Work instructions ▸ As you print the data below, keep every line exactly as it is and leave the images behind.

Available data Start Marker

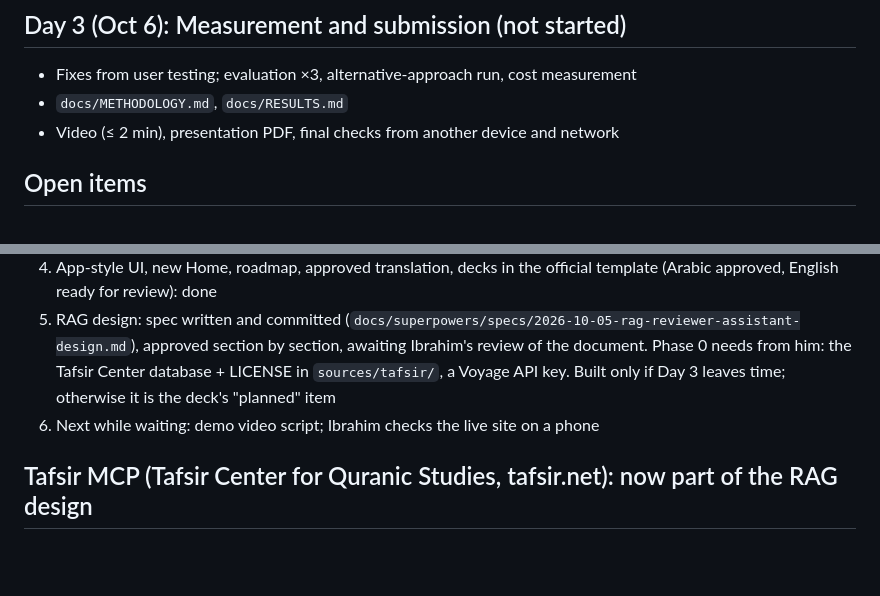
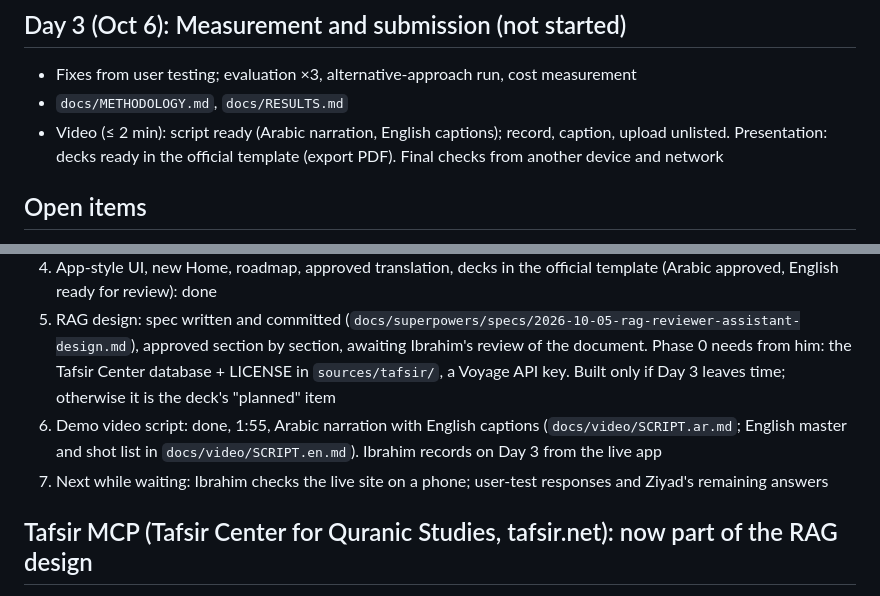
Before and after one commit to ibo2001/alaa, a Markdown page: docs/CURRENT_STATE.md, 2 parts joined by grey strips. Drawn GitHub-style; blank space fills up the shorter version.

Commit message:
docs: current state with the video script
Co-Authored-By: Claude Opus 5.5 <noreply@anthropic.com>
Claude-Session: https://claude.ai/code/session_01AiYTcVSAqBT5sQH2uF9ud7

```diff
--- a/docs/CURRENT_STATE.md
+++ b/docs/CURRENT_STATE.md
@@ -65,7 +65,7 @@ The PWA now looks and behaves like a native app instead of a website. Checked at
 ## Day 3 (Oct 6): Measurement and submission (not started)
 - Fixes from user testing; evaluation ×3, alternative-approach run, cost measurement
 - `docs/METHODOLOGY.md`, `docs/RESULTS.md`
-- Video (≤ 2 min), presentation PDF, final checks from another device and network
+- Video (≤ 2 min): script ready (Arabic narration, English captions); record, caption, upload unlisted. Presentation: decks ready in the official template (export PDF). Final checks from another device and network
 
 ## Open items
 - `docs/alaa-pitch.pdf` (registration pitch, pre-challenge) is listed in `BASELINE.md` as "to be added"; Ibrahim adds the original file
@@ -85,7 +85,8 @@ The PWA now looks and behaves like a native app instead of a website. Checked at
 3. Evaluation: done (34 photos × 3 runs, two runs reported in `docs/RESULTS.md`; rule fix from run 1)
 4. App-style UI, new Home, roadmap, approved translation, decks in the official template (Arabic approved, English ready for review): done
 5. RAG design: spec written and committed (`docs/superpowers/specs/2026-10-05-rag-reviewer-assistant-design.md`), approved section by section, awaiting Ibrahim's review of the document. Phase 0 needs from him: the Tafsir Center database + LICENSE in `sources/tafsir/`, a Voyage API key. Built only if Day 3 leaves time; otherwise it is the deck's "planned" item
-6. Next while waiting: demo video script; Ibrahim checks the live site on a phone
+6. Demo video script: done, 1:55, Arabic narration with English captions (`docs/video/SCRIPT.ar.md`; English master and shot list in `docs/video/SCRIPT.en.md`). Ibrahim records on Day 3 from the live app
+7. Next while waiting: Ibrahim checks the live site on a phone; user-test responses and Ziyad's remaining answers
 
 ## Tafsir MCP (Tafsir Center for Quranic Studies, tafsir.net): now part of the RAG design
 Its SQLite database (data CC BY 4.0, attribution "Tafsir Center for Quranic Studies"; code MIT; ≈214 MB, git-ignored and hash-pinned) is the tafsir and Arabic-roots source of the RAG reviewer's assistant (see the spec). Tafsir is shown only to the reviewer, never in the app; Tanzil stays the only verse text users see. The hosted MCP (`https://mcp.tafsir.net/mcp`) can serve as a manual research aid. Showing a tafsir line to users remains a separate decision (roadmap).
```
Also changed, not shown: other parts of docs/CURRENT_STATE.md (+1 -1 lines).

Available data End Marker

Reply ▸
Before and after one commit to ibo2001/alaa, a Markdown page: docs/CURRENT_STATE.md, 2 parts joined by grey strips. Drawn GitHub-style; blank space fills up the shorter version.

Commit message:
docs: current state with the video script
Co-Authored-By: Claude Opus 5.5 <noreply@anthropic.com>
Claude-Session: https://claude.ai/code/session_01AiYTcVSAqBT5sQH2uF9ud7

```diff
--- a/docs/CURRENT_STATE.md
+++ b/docs/CURRENT_STATE.md
@@ -65,7 +65,7 @@ The PWA now looks and behaves like a native app instead of a website. Checked at
 ## Day 3 (Oct 6): Measurement and submission (not started)
 - Fixes from user testing; evaluation ×3, alternative-approach run, cost measurement
 - `docs/METHODOLOGY.md`, `docs/RESULTS.md`
-- Video (≤ 2 min), presentation PDF, final checks from another device and network
+- Video (≤ 2 min): script ready (Arabic narration, English captions); record, caption, upload unlisted. Presentation: decks ready in the official template (export PDF). Final checks from another device and network
 
 ## Open items
 - `docs/alaa-pitch.pdf` (registration pitch, pre-challenge) is listed in `BASELINE.md` as "to be added"; Ibrahim adds the original file
@@ -85,7 +85,8 @@ The PWA now looks and behaves like a native app instead of a website. Checked at
 3. Evaluation: done (34 photos × 3 runs, two runs reported in `docs/RESULTS.md`; rule fix from run 1)
 4. App-style UI, new Home, roadmap, approved translation, decks in the official template (Arabic approved, English ready for review): done
 5. RAG design: spec written and committed (`docs/superpowers/specs/2026-10-05-rag-reviewer-assistant-design.md`), approved section by section, awaiting Ibrahim's review of the document. Phase 0 needs from him: the Tafsir Center database + LICENSE in `sources/tafsir/`, a Voyage API key. Built only if Day 3 leaves time; otherwise it is the deck's "planned" item
-6. Next while waiting: demo video script; Ibrahim checks the live site on a phone
+6. Demo video script: done, 1:55, Arabic narration with English captions (`docs/video/SCRIPT.ar.md`; English master and shot list in `docs/video/SCRIPT.en.md`). Ibrahim records on Day 3 from the live app
+7. Next while waiting: Ibrahim checks the live site on a phone; user-test responses and Ziyad's remaining answers
 
 ## Tafsir MCP (Tafsir Center for Quranic Studies, tafsir.net): now part of the RAG design
 Its SQLite database (data CC BY 4.0, attribution "Tafsir Center for Quranic Studies"; code MIT; ≈214 MB, git-ignored and hash-pinned) is the tafsir and Arabic-roots source of the RAG reviewer's assistant (see the spec). Tafsir is shown only to the reviewer, never in the app; Tanzil stays the only verse text users see. The hosted MCP (`https://mcp.tafsir.net/mcp`) can serve as a manual research aid. Showing a tafsir line to users remains a separate decision (roadmap).
```
Also changed, not shown: other parts of docs/CURRENT_STATE.md (+1 -1 lines).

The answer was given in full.